Modification records:
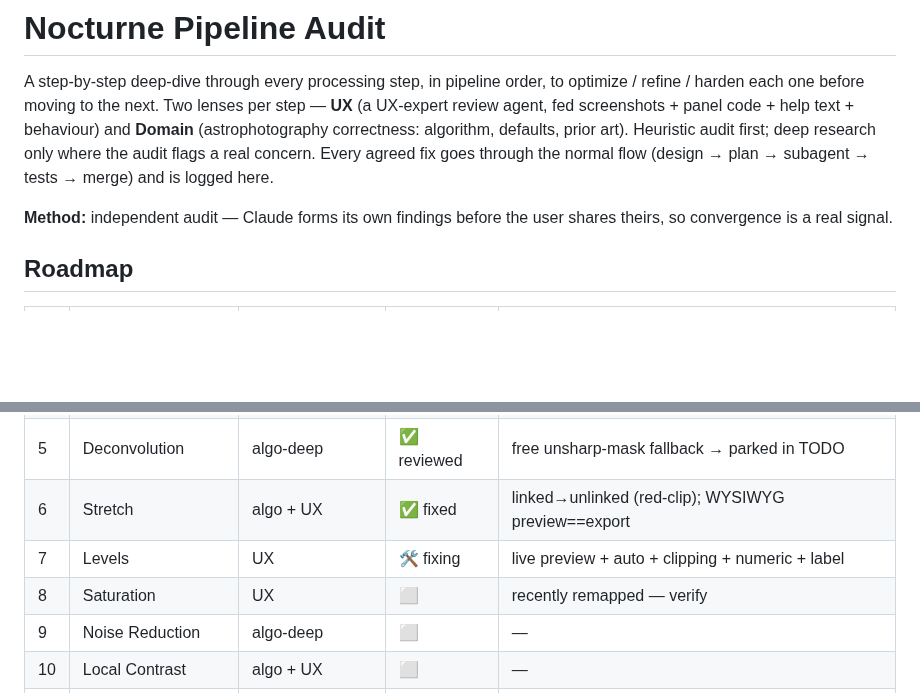
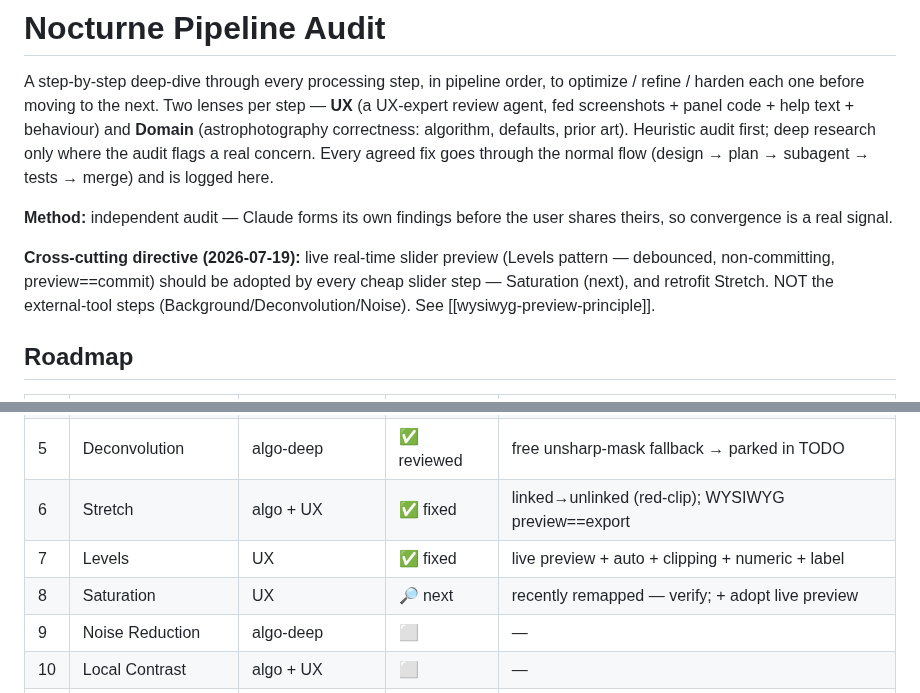
Before and after one commit to astehn/nocturne, a Markdown page: docs/audit/PIPELINE_AUDIT.md, 2 parts joined by grey strips. GitHub-like rendering; blank space fills up the shorter version.

Commit message:
docs(audit): Levels ✅; live-preview directive cross-cutting; Saturation next
Co-Authored-By: Claude Opus 4.8 (1M context) <noreply@anthropic.com>

```diff
--- a/docs/audit/PIPELINE_AUDIT.md
+++ b/docs/audit/PIPELINE_AUDIT.md
@@ -11,6 +11,11 @@ flags a real concern. Every agreed fix goes through the normal flow
 **Method:** independent audit — Claude forms its own findings before the user
 shares theirs, so convergence is a real signal.
 
+**Cross-cutting directive (2026-07-19):** live real-time slider preview
+(Levels pattern — debounced, non-committing, preview==commit) should be adopted
+by every cheap slider step — Saturation (next), and retrofit Stretch. NOT the
+external-tool steps (Background/Deconvolution/Noise). See [[wysiwyg-preview-principle]].
+
 ## Roadmap
 
 | # | Step | Depth | Status | Known issue folded in |
@@ -21,8 +26,8 @@ shares theirs, so convergence is a real signal.
 | 4 | Color | algo-deep | ✅ fixed | grey-world → robust background-neutralization |
 | 5 | Deconvolution | algo-deep | ✅ reviewed | free unsharp-mask fallback → parked in TODO |
 | 6 | Stretch | algo + UX | ✅ fixed | linked→unlinked (red-clip); WYSIWYG preview==export |
-| 7 | Levels | UX | 🛠 fixing | live preview + auto + clipping + numeric + label |
-| 8 | Saturation | UX | ⬜ | recently remapped — verify |
+| 7 | Levels | UX | ✅ fixed | live preview + auto + clipping + numeric + label |
+| 8 | Saturation | UX | 🔎 next | recently remapped — verify; + adopt live preview |
 | 9 | Noise Reduction | algo-deep | ⬜ | — |
 | 10 | Local Contrast | algo + UX | ⬜ | — |
 | 11 | Star Reduction | algo + UX | ⬜ | retune (paused) |
```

Action item: The string "deep" appears on some lines of the data; count those lines and report only how many there are.

Exercise solution: 3